[EXERCISE] For any picture in the lines below, please leave it out and copy the rest exactly.

[SOURCE RECORDS]
>>
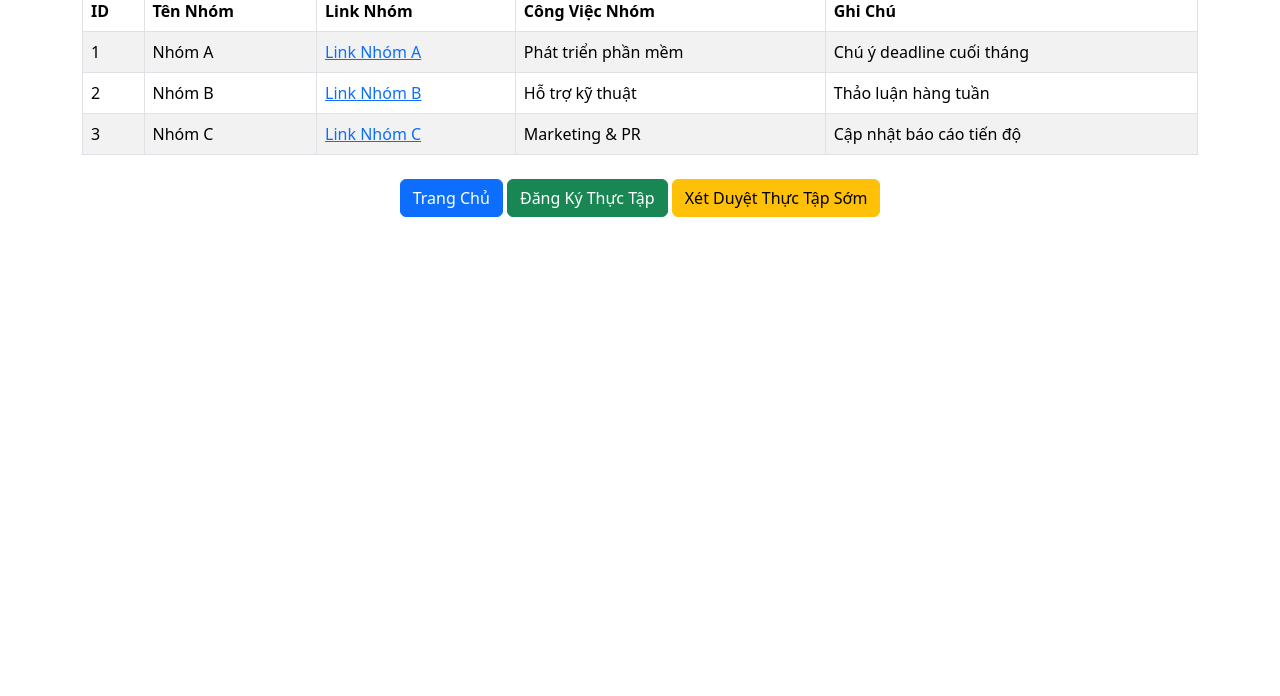
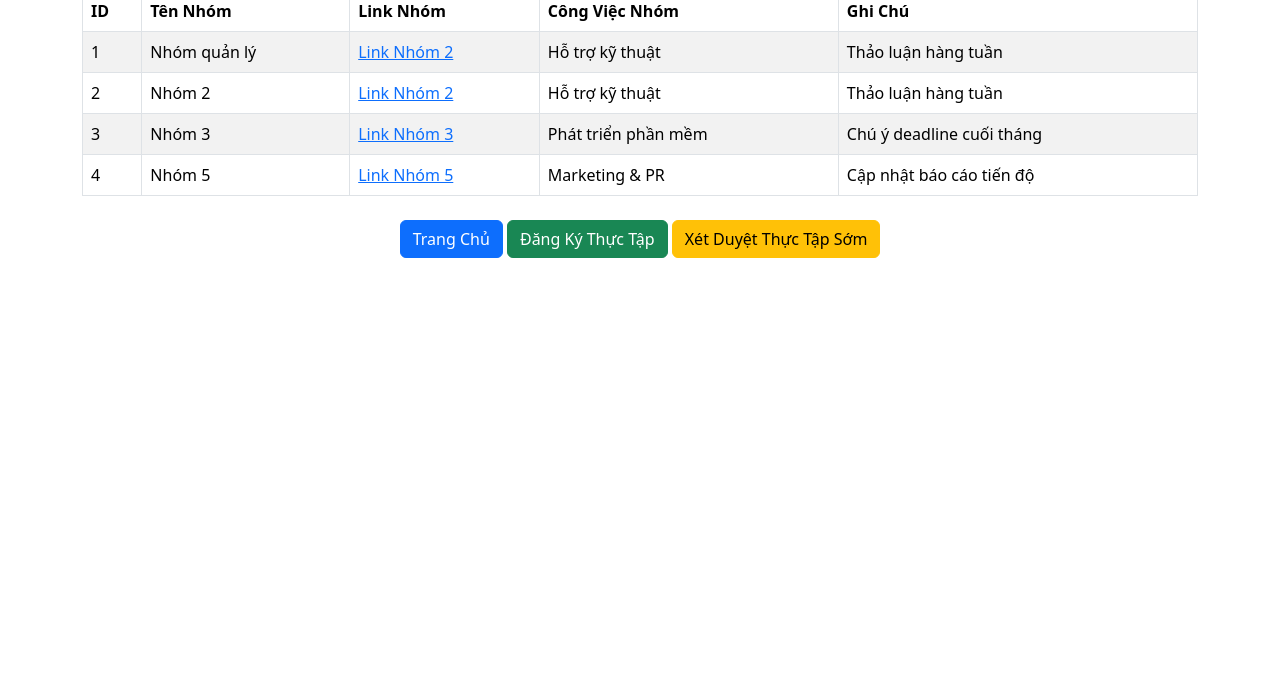
Before and after one commit to dak-system/ThucTap2025, a plain HTML site: page zalo-nhom-dai-hoc-tay-nguyen.html in a window 1280 px wide. Shown: the part 104-800 px from the top of the page. Drawn offline with nearby package versions, Linux system fonts and the light colour scheme.

Commit message:
Update zalo-nhom-dai-hoc-tay-nguyen.html

```diff
--- a/zalo-nhom-dai-hoc-tay-nguyen.html
+++ b/zalo-nhom-dai-hoc-tay-nguyen.html
@@ -21,24 +21,32 @@
                 </tr>
             </thead>
             <tbody>
-                <tr>
+                    <tr>
                     <td>1</td>
-                    <td>Nhóm A</td>
-                    <td><a href="https://zalo.me/g/abc123" target="_blank">Link Nhóm A</a></td>
-                    <td>Phát triển phần mềm</td>
-                    <td>Chú ý deadline cuối tháng</td>
+                    <td>Nhóm quản lý</td>
+                    <td><a href="https://zalo.me/g/niigma987" target="_blank">Link Nhóm 2</a></td>
+                    <td>Hỗ trợ kỹ thuật</td>
+                    <td>Thảo luận hàng tuần</td>
                 </tr>
-                <tr>
+                  <tr>
                     <td>2</td>
-                    <td>Nhóm B</td>
-                    <td><a href="https://zalo.me/g/xyz456" target="_blank">Link Nhóm B</a></td>
+                    <td>Nhóm 2</td>
+                    <td><a href="https://zalo.me/g/niigma987" target="_blank">Link Nhóm 2</a></td>
                     <td>Hỗ trợ kỹ thuật</td>
                     <td>Thảo luận hàng tuần</td>
                 </tr>
                 <tr>
                     <td>3</td>
-                    <td>Nhóm C</td>
-                    <td><a href="https://zalo.me/g/def789" target="_blank">Link Nhóm C</a></td>
+                    <td>Nhóm 3</td>
+                    <td><a href="https://zalo.me/g/dqxnmq443" target="_blank">Link Nhóm 3</a></td>
+                    <td>Phát triển phần mềm</td>
+                    <td>Chú ý deadline cuối tháng</td>
+                </tr>
+
+                <tr>
+                    <td>4</td>
+                    <td>Nhóm 5</td>
+                    <td><a href="https://zalo.me/g/jokykk053" target="_blank">Link Nhóm 5</a></td>
                     <td>Marketing & PR</td>
                     <td>Cập nhật báo cáo tiến độ</td>
                 </tr>
```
<<
[REPLY TO THE TASK]
Before and after one commit to dak-system/ThucTap2025, a plain HTML site: page zalo-nhom-dai-hoc-tay-nguyen.html in a window 1280 px wide. Shown: the part 104-800 px from the top of the page. Drawn offline with nearby package versions, Linux system fonts and the light colour scheme.

Commit message:
Update zalo-nhom-dai-hoc-tay-nguyen.html

```diff
--- a/zalo-nhom-dai-hoc-tay-nguyen.html
+++ b/zalo-nhom-dai-hoc-tay-nguyen.html
@@ -21,24 +21,32 @@
                 </tr>
             </thead>
             <tbody>
-                <tr>
+                    <tr>
                     <td>1</td>
-                    <td>Nhóm A</td>
-                    <td><a href="https://zalo.me/g/abc123" target="_blank">Link Nhóm A</a></td>
-                    <td>Phát triển phần mềm</td>
-                    <td>Chú ý deadline cuối tháng</td>
+                    <td>Nhóm quản lý</td>
+                    <td><a href="https://zalo.me/g/niigma987" target="_blank">Link Nhóm 2</a></td>
+                    <td>Hỗ trợ kỹ thuật</td>
+                    <td>Thảo luận hàng tuần</td>
                 </tr>
-                <tr>
+                  <tr>
                     <td>2</td>
-                    <td>Nhóm B</td>
-                    <td><a href="https://zalo.me/g/xyz456" target="_blank">Link Nhóm B</a></td>
+                    <td>Nhóm 2</td>
+                    <td><a href="https://zalo.me/g/niigma987" target="_blank">Link Nhóm 2</a></td>
                     <td>Hỗ trợ kỹ thuật</td>
                     <td>Thảo luận hàng tuần</td>
                 </tr>
                 <tr>
                     <td>3</td>
-                    <td>Nhóm C</td>
-                    <td><a href="https://zalo.me/g/def789" target="_blank">Link Nhóm C</a></td>
+                    <td>Nhóm 3</td>
+                    <td><a href="https://zalo.me/g/dqxnmq443" target="_blank">Link Nhóm 3</a></td>
+                    <td>Phát triển phần mềm</td>
+                    <td>Chú ý deadline cuối tháng</td>
+                </tr>
+
+                <tr>
+                    <td>4</td>
+                    <td>Nhóm 5</td>
+                    <td><a href="https://zalo.me/g/jokykk053" target="_blank">Link Nhóm 5</a></td>
                     <td>Marketing & PR</td>
                     <td>Cập nhật báo cáo tiến độ</td>
                 </tr>
```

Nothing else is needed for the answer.